But whether or not the most dangerous weapons are being turned in by the most dangerous criminals, there’s no arguing with the record numbers of firearms turned it at buybacks since Newtown.

Selling guns for money is a simpler proposition than passing gun-control legislation.

A buyback program in Camden, New Jersey, one of the state’s most dangerous cities, collected a state record of 1,137 guns the weekend after the Newtown shooting. The state—unprepared for the quantity of guns brought in—had to issue nearly $40,000 worth of IOUs after the organizers ran out of cash.

Similar programs were hosted in the Bay Area and San Diego in the days following Newtown.

A buyback event in Miami garnered over 100 guns, breaking a local record.

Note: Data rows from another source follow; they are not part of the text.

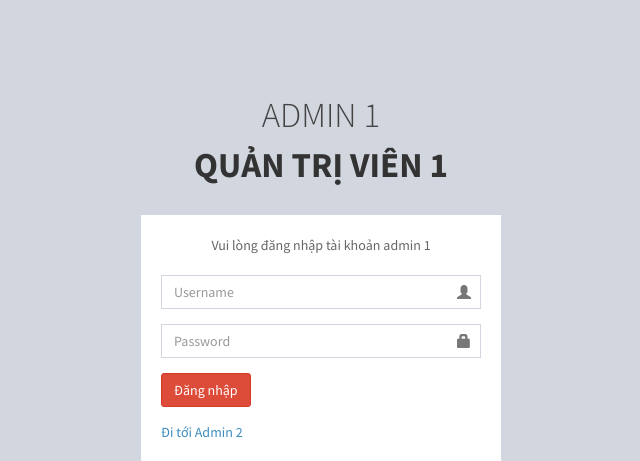
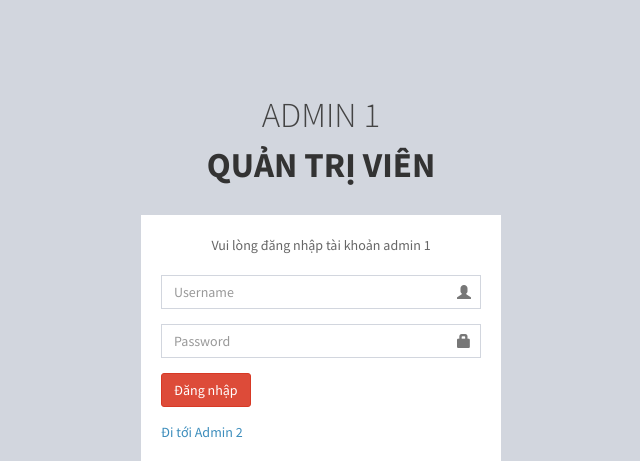
Before and after one commit to NghiaNon/Movie, a PHP site: page /admin/index.php in a window 1280 px wide. Shown: the top 461 px of the page, without its empty margins (319-959 px from the left). Run offline with PHP 8.4, Linux system fonts and the light colour scheme; some libraries are stand-ins or nearby versions.

Commit message:
chinh index

```diff
--- a/admin/index.php
+++ b/admin/index.php
@@ -29,7 +29,7 @@
     <div class="login-logo">
       <a>ADMIN 1</a>
       <br>
-      <b>QUẢN TRỊ VIÊN 1</b>
+      <b>QUẢN TRỊ VIÊN</b>
     </div>
     <!-- /.login-logo -->
     <div class="login-box-body">
```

Los Angeles Mayor Antonio Villaraigosa pushed up his city’s annual buyback program by five months in the wake of Newtown—and L.A also broke its own local record for guns brought in; 2,037 firearms were sold to the Los Angeles Police Department in exchange for Ralph’s gift cards. The popularity of recent buyback programs has prompted calls for buybacks in cities across the country.

Still, “there’s mostly bad news,” Vernick says, “with a hint of good news about gun buybacks.

“There’s mostly bad news with a hint of good news about gun buybacks,” says Vernick.

The upside? Gun buybacks may not be the best way to keep dangerous weapons out of the hands of criminals, but they can be an effective grassroots method of raising awareness about gun violence, Vernick says. “Communities can mobilize around this problem and gun buybacks give them a visible thing to do about it,” he says. 

And advocates of gun buybacks point to the example of Australia’s strict gun laws. In 1996, a few weeks after a gunman opened fire in a resort in Tasmania, killing 35, the Australian government conducted a compulsory buyback program for newly outlawed automatic and semi-automatic weapons. Data conducted in the decades since has found that homicides involving firearms in Australia have dropped 59 percent, and there have been no gun massacres since 1996.  

“The President can even pitch selling a gun to Uncle Sam as a patriotic act,” writes Matt Miller, a senior fellow at the Center for American Progress, who used the Australian example in a recent op-ed arguing for a federal buyback system, “part of a national rethinking of our gun culture in the wake of Newtown.”

Vernick is skeptical that a federal buyback program, if implemented at all, would get the right guns out of the wrong hands. Still, he says, selling guns for money is a simpler proposition than passing gun-control legislation.     
  
“Conducting buybacks is much easier than fighting the political battle,” he says.